Well we had our Queen City Clayers meeting here in Charlotte last Sat and I taught my poinsettia cane. I believe a good time was had by all. We had hoped for a contingent from Asheville to come to our meeting but unfortunately they had about a foot of snow dumped on them and they couldn't make it. Here in Charlotte the roads were clear so we pressed on without them. I promise to teach them at a later time if they want me to. Now even though I approached the cane as a tutorial and took pictures I had never really "taught" it before and I learned some things along the way. Since many have read the tutorial (and I thank all of those who took the time to leave such nice comments!) I thought I'd pass on a few more tips.
1) OK I know we all have our clay preferences. But really if you are going to cane I would have to suggest that you use Kato clay. Or a least combine Kato with Premo. I know Premo is easier to get at Michael's and A. C. Moore but several brought Premo and to be honest I just don't see how you use it for caning. I think they all get sick of hearing me call it MOOSH! (a new claying technical term) Yes it easier to condition (that's because it's moosh!) Yes it comes in more colors.

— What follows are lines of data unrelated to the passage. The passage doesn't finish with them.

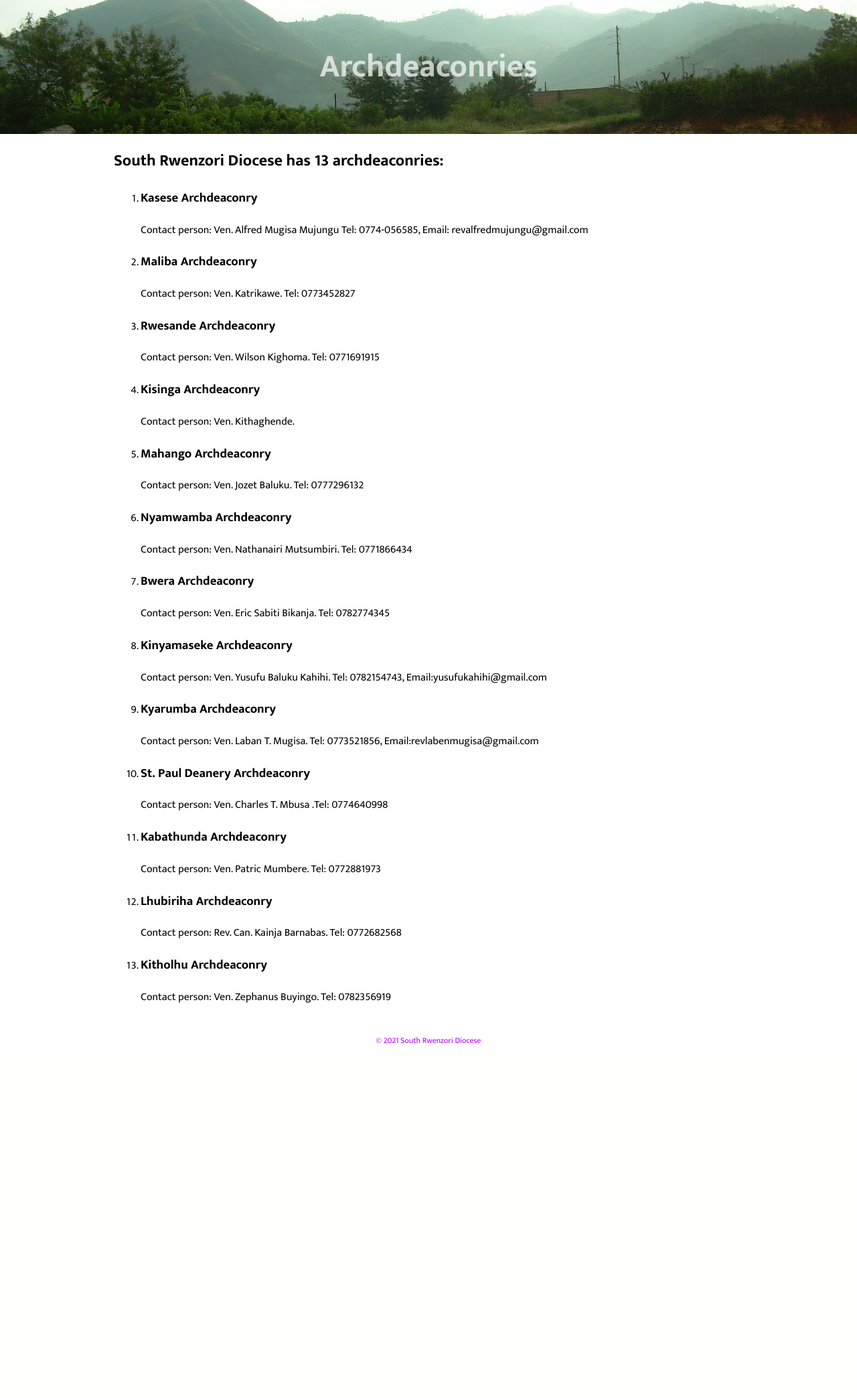
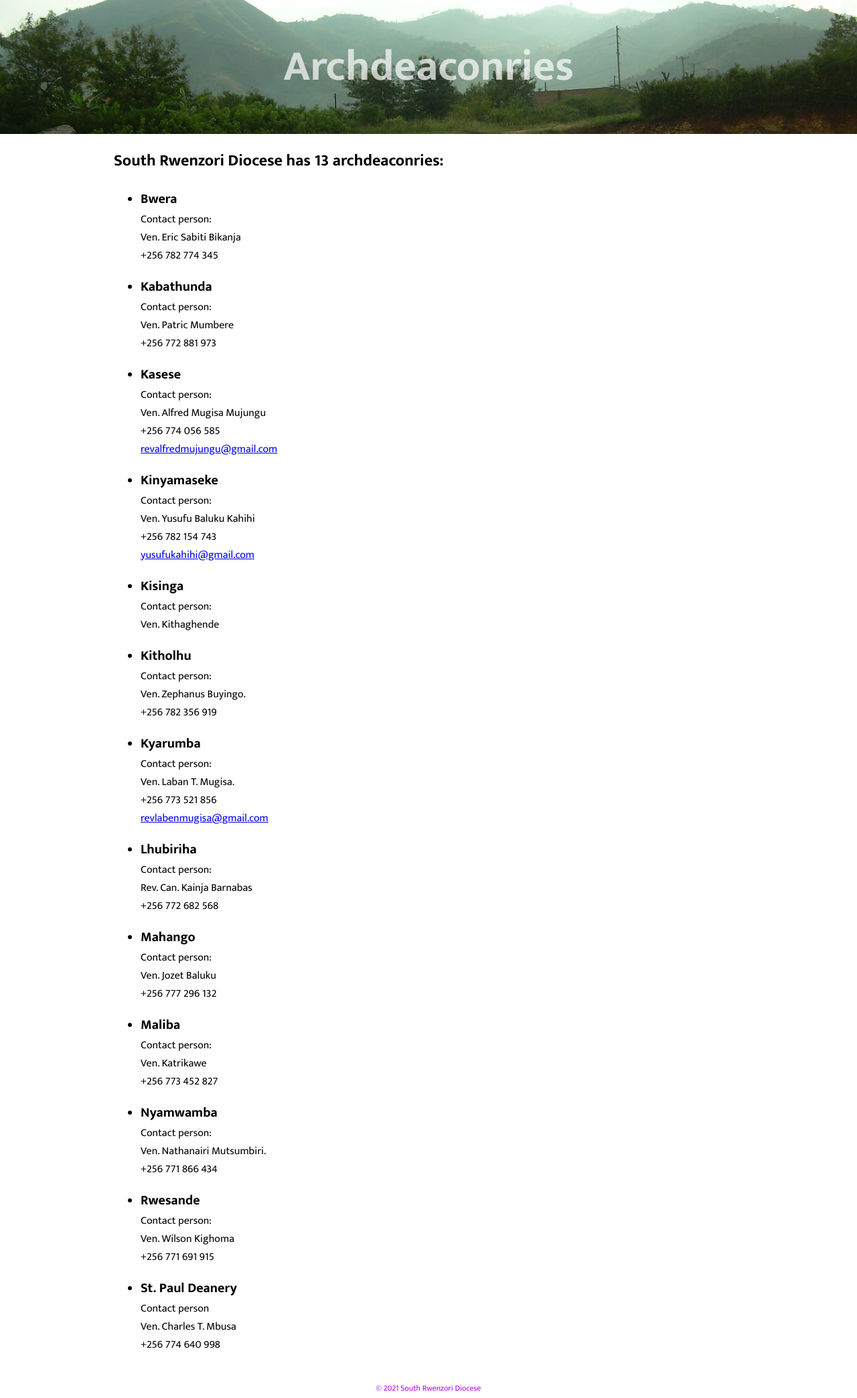
Before and after one commit to BenRStutzman/south-rwenzori-diocese-website, a PHP site: page /archdeaconries in a window 1280 px wide. Shown: the part 58-2145 px from the top of the page at 67% size. Before the commit the page ends 1616 px from the top, so only its background shows below. Run offline with PHP 8.4, Linux system fonts and the light colour scheme.

Commit message:
clean up about and archdeaconries pagse

```diff
--- a/archdeaconries/index.php
+++ b/archdeaconries/index.php
@@ -14,58 +14,155 @@
     <main>
         <section>
             <h2>South Rwenzori Diocese has 13 archdeaconries:</h2>
-            <ol>
+            <ul>
                 <li>
-                    <h3>Kasese Archdeaconry</h3>
-                    Contact person: Ven. Alfred Mugisa Mujungu Tel: 0774-056585, Email: revalfredmujungu@gmail.com
+                    <p>
+                        <span class="diocese-name">Bwera</span>
+                        <br>
+                        Contact person:
+                        <br>
+                        Ven. Eric Sabiti Bikanja
+                        <br>
+                        +256 782 774 345
+                    </p>
                 </li>
                 <li>
-                    <h3>Maliba Archdeaconry</h3>
-                    Contact person: Ven. Katrikawe. Tel: 0773452827
+                    <p>
+                        <span class="diocese-name">Kabathunda</span>
+                        <br>
+                        Contact person:
+                        <br>
+                        Ven. Patric Mumbere
+                        <br>
+                        +256 772 881 973
+                    </p>
                 </li>
                 <li>
-                    <h3>Rwesande Archdeaconry</h3>
-                    Contact person: Ven. Wilson Kighoma. Tel: 0771691915
-                <li>
-                    <h3>Kisinga Archdeaconry</h3>
-                    Contact person: Ven. Kithaghende.
+                    <p>
+                        <span class="diocese-name">Kasese</span>
+                        <br>
+                        Contact person:
+                        <br>
+                        Ven. Alfred Mugisa Mujungu
+                        <br>
+                        +256 774 056 585
+                        <br>
+                        <a href="mailto:revalfredmujungu@gmail.com">revalfredmujungu@gmail.com</a>
+                    </p>
                 </li>
                 <li>
-                    <h3>Mahango Archdeaconry</h3>
-                    Contact person: Ven. Jozet Baluku. Tel: 0777296132
+                    <p>
+                        <span class="diocese-name">Kinyamaseke</span>
+                        <br>
+                        Contact person:
+                        <br>
+                        Ven. Yusufu Baluku Kahihi
+                        <br>
+                        +256 782 154 743
+                        <br>
+                        <a href="mailto:yusufukahihi@gmail.com">yusufukahihi@gmail.com</a>
+                    </p>
                 </li>
                 <li>
-                    <h3>Nyamwamba Archdeaconry</h3>
-                    Contact person: Ven. Nathanairi Mutsumbiri. Tel: 0771866434
+                    <p>
+                        <span class="diocese-name">Kisinga</span>
+                        <br>
+                        Contact person:
+                        <br>
+                        Ven. Kithaghende
+                    </p>
                 </li>
                 <li>
-                    <h3>Bwera Archdeaconry</h3>
-                    Contact person: Ven. Eric Sabiti Bikanja. Tel: 0782774345
+                    <p>
+                        <span class="diocese-name">Kitholhu</span>
+                        <br>
+                        Contact person:
+                        <br>
+                        Ven. Zephanus Buyingo.
+                        <br>
+                        +256 782 356 919
+                    </p>
                 </li>
                 <li>
-                    <h3>Kinyamaseke Archdeaconry</h3>
-                    Contact person: Ven. Yusufu Baluku Kahihi. Tel: 0782154743, Email:yusufukahihi@gmail.com
+                    <p>
+                        <span class="diocese-name">Kyarumba</span>
+                        <br>
+                        Contact person:
+                        <br>
+                        Ven. Laban T. Mugisa.
+                        <br>
+                        +256 773 521 856
+                        <br>
+                        <a href="revlabenmugisa@gmail.com">revlabenmugisa@gmail.com</a>
+                    </p>
                 </li>
                 <li>
-                    <h3>Kyarumba Archdeaconry</h3>
-                    Contact person: Ven. Laban T. Mugisa. Tel: 0773521856, Email:revlabenmugisa@gmail.com
-                <li>
-                    <h3>St. Paul Deanery Archdeaconry</h3>
-                    Contact person: Ven. Charles T. Mbusa .Tel: 0774640998
+                    <p>
+                        <span class="diocese-name">Lhubiriha</span>
+                        <br>
+                        Contact person:
+                        <br>
+                        Rev. Can. Kainja Barnabas
+                        <br>
+                        +256 772 682 568
+                    </p>
                 </li>
                 <li>
-                    <h3>Kabathunda Archdeaconry</h3>
-                    Contact person: Ven. Patric Mumbere. Tel: 0772881973
+                    <p>
+                        <span class="diocese-name">Mahango</span>
+                        <br>
+                        Contact person:
+                        <br>
+                        Ven. Jozet Baluku
+                        <br>
+                        +256 777 296 132
+                    </p>
                 </li>
                 <li>
-                    <h3>Lhubiriha Archdeaconry</h3>
-                    Contact person: Rev. Can. Kainja Barnabas. Tel: 0772682568
+                    <p>
+                        <span class="diocese-name">Maliba</span>
+                        <br>
+                        Contact person:
+                        <br>
+                        Ven. Katrikawe
+                        <br>
+                        +256 773 452 827
+                    </p>
                 </li>
                 <li>
-                    <h3>Kitholhu Archdeaconry</h3>
-                    Contact person: Ven. Zephanus Buyingo. Tel: 0782356919
+                    <p>
+                        <span class="diocese-name">Nyamwamba</span>
+                        <br>
+                        Contact person:
+                        <br>
+                        Ven. Nathanairi Mutsumbiri.
+                        <br>
+                        +256 771 866 434
+                    </p>
                 </li>
-            </ol>
+                <li>
+                    <p>
+                        <span class="diocese-name">Rwesande</span>
+                        <br>
+                        Contact person:
+                        <br>
+                        Ven. Wilson Kighoma
+                        <br>
+                        +256 771 691 915
+                    </p>
+                </li>
+                <li>
+                    <p>
+                        <span class="diocese-name">St. Paul Deanery</span>
+                        <br>
+                        Contact person
+                        <br>
+                        Ven. Charles T. Mbusa
+                        <br>
+                        +256 774 640 998
+                    </p>
+                </li>
+            </ul>
         </section>
     </main>
     <?php include "{$_SERVER['DOCUMENT_ROOT']}/shared/_footer.php"; ?>
--- a/css/site.css
+++ b/css/site.css
@@ -23,6 +23,11 @@ body {
     align-items: center;
     position: relative;
     padding-bottom: 30px;
+}
+
+.diocese-name {
+    font-size: 1.25rem;
+    font-weight: bold;
 }
 
 .dropdown-arrow {
@@ -178,9 +183,9 @@ nav label a,
 .page-heading h1 {
     color: white;
     opacity: 70%;
-    font-size: 3rem;
+    font-size: 4rem;
     text-align: center;
-    line-height: 1.25;
+    line-height: 1.1;
 }
 
 table {
```
Also changed, not shown: about/index.php (+8 -1 lines).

But really if you are conditioning the clay anyway how much harder is it to add colors together. And trust me the time you spend conditioning is worth it if you canes maintain their shape after all the work you have done! Now to those Premo lovers out there I must confess that I am using Premo more and more. I use it often to back my pieces or when making beads and other stuff. I know there are people who cane with Premo. Kathleen Dustin (who I consider one of the greates polymer clay artists out there) canes with Premo. I would have to bet she leeches tfirst and this takes time when teaching and trying to get something finished in 3-4 hours. CLUMP!!! What's that you ask? That's the sound of me getting off my soapbox!
2) There seemed to be some confusion when it came to assembling the half petal shape. I have a posted a picture which I hope helps explain the process. Cut all of the reduced cane into about nine segments. Start with the smallest piece. put the next largest segment next to it with the flattened side facing the same way. Stack the remaining segments in the same way. I hope this helps.
Well that's enough on the poinsettia cane. You can see pictures from our meeting if you visit our blog QueenCityClayers.blogspot.com. I hope you all enjoyed the tutorial and I'd love to see pictures if any of you made your own canes.I am going back to work on my latest project. I have already worked on it for a week and I'd guess I am about one third of the way finished.